Mistress of passion, sways it to the mood. Of what it likes or loathes. . . . So can I give no reason, nor I will not,
More than a lodged hate and a certain loathing
I bear Antonio, that I follow thus
A losing suit against him. Are you answered?
In Venice, the Court convenes for Antonio’s trial. The duke of Venice greets Antonio and expresses pity for him, calling Shylock an inhuman monster who can summon neither pity nor mercy. Antonio says he knows the duke has done all that he can to lawfully counter Shylock’s malicious intentions, and that since nothing else can be done, Antonio will respond to Shylock’s rage “with a quietness of spirit” (IV.i.11). The duke summons Shylock into the courtroom and addresses him, saying that he believes that Shylock means only to frighten Antonio by extending this drama to the brink of performance. No one, the duke says, believes that Shylock actually means to inflict such a horrible penalty on Antonio, who has already suffered the loss of his ships. Shylock reiterates his intentions and says that should the court deny him his right, the city’s very laws and freedoms will be forfeit. Shylock offers no explanation for his insistence other than to say that certain hatreds, like certain passions, are lodged deep within a person’s heart. Shylock hates Antonio, and for him that is reason enough. Bassanio, who has arrived from Belmont, attempts to argue with Shylock, but Antonio tells him that his efforts are for naught. Hatred and predation, Antonio suggests, come as naturally to some men as they do to the wolf. Bassanio offers Shylock six thousand ducats, twice the amount of the original loan, but Shylock turns down the offer, saying he would not forfeit his bond for six times that sum.
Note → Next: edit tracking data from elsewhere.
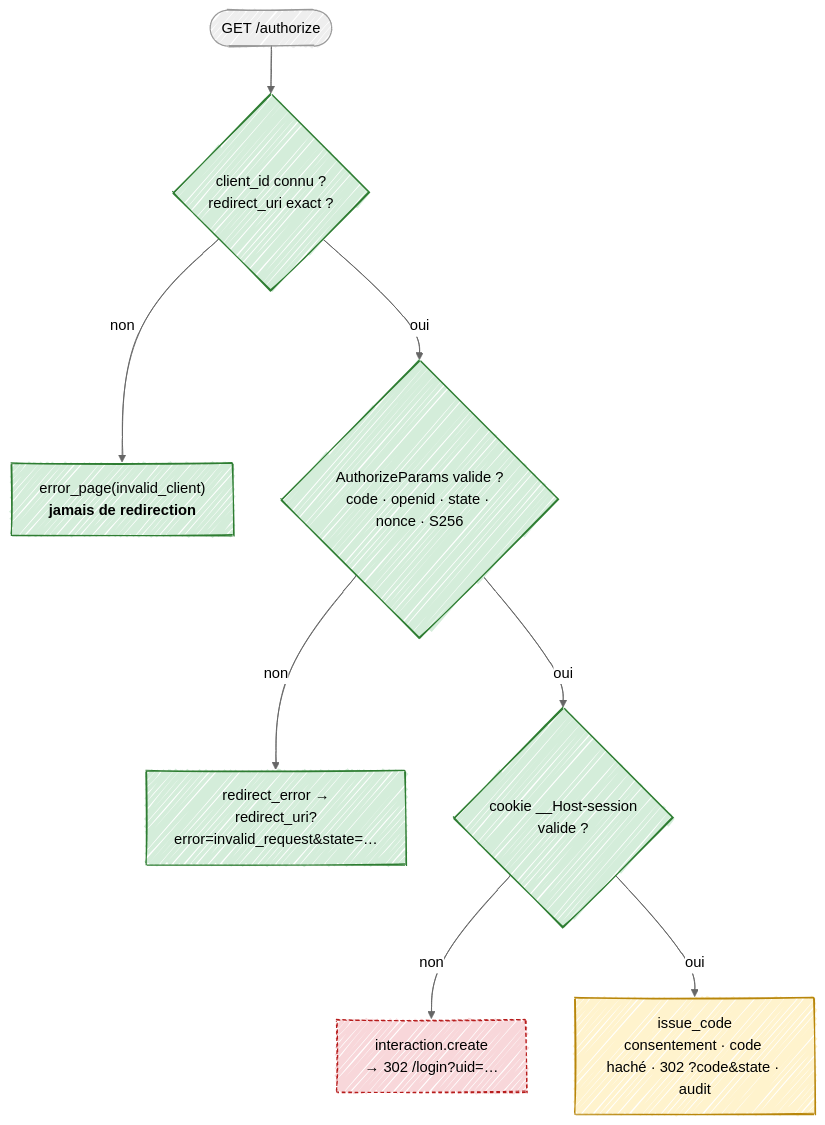
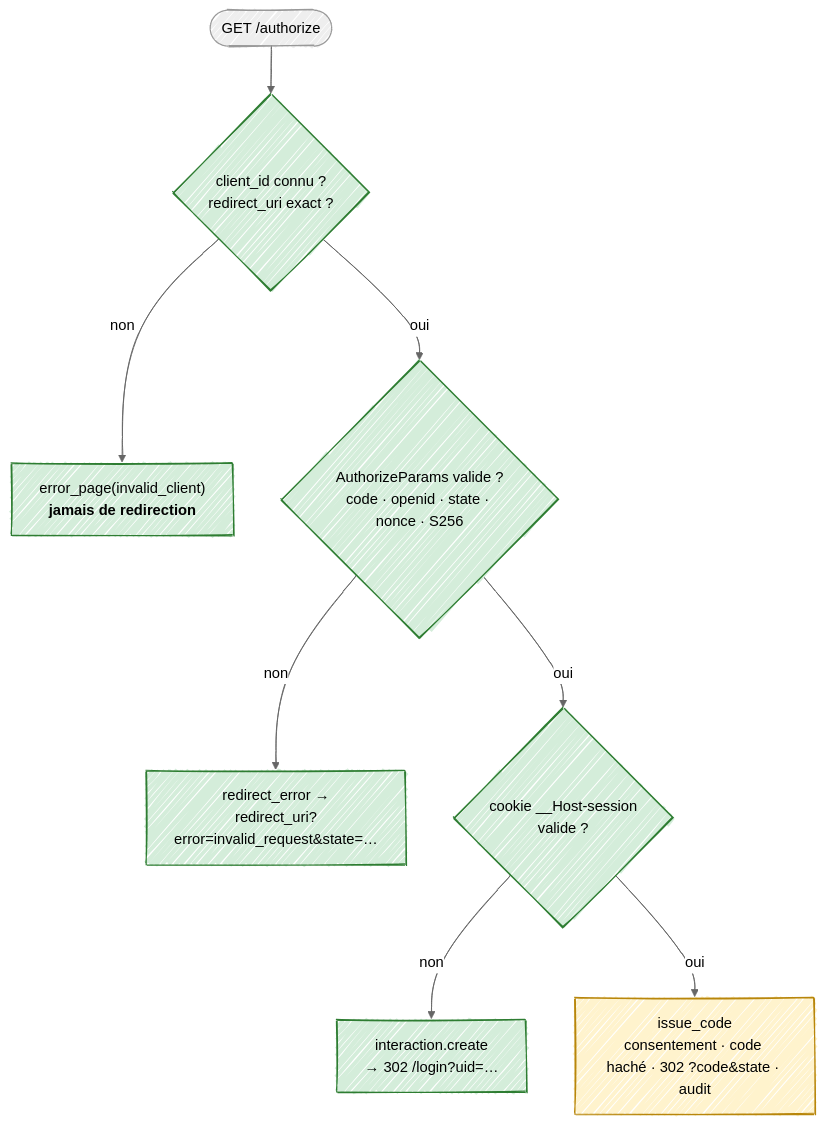
Before and after one commit to Miniquoinquoin/Authent-INT: the second of 3 diagrams in docs/current_architecture.md, drawn with Mermaid. The commit also changed other lines of this file and 1 other file, not shown here.

````diff
--- a/docs/current_architecture.md
+++ b/docs/current_architecture.md
@@ -130,22 +130,21 @@
 ```mermaid
 ---
 config:
   look: handDrawn
   theme: neutral
 ---
 flowchart TD
     start(["GET /authorize"]) --> c1{"client_id connu ?<br/>redirect_uri exact ?"}
     c1 -- non --> err["error_page(invalid_client)<br/><b>jamais de redirection</b>"]
     c1 -- oui --> c2{"AuthorizeParams valide ?<br/>code · openid · state · nonce · S256"}
     c2 -- non --> rerr["redirect_error →<br/>redirect_uri?error=invalid_request&state=…"]
     c2 -- oui --> c3{"cookie __Host-session<br/>valide ?"}
     c3 -- non --> inter["interaction.create<br/>→ 302 /login?uid=…"]
     c3 -- oui --> code["issue_code<br/>consentement · code haché · 302 ?code&state · audit"]
 
     classDef done fill:#d4edda,stroke:#2e7d32
     classDef stub fill:#fff3cd,stroke:#b8860b
     classDef missing fill:#f8d7da,stroke:#b71c1c,stroke-dasharray:4 3
-    class c1,c2,c3,err,rerr done
+    class c1,c2,c3,err,rerr,inter done
     class code stub
-    class inter missing
 ```
````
When the duke asks Shylock how he expects to receive mercy when he offers none, Shylock replies that he has no need for mercy, as he has done nothing wrong. Just as the slave-owning Christians of Venice would refuse to set...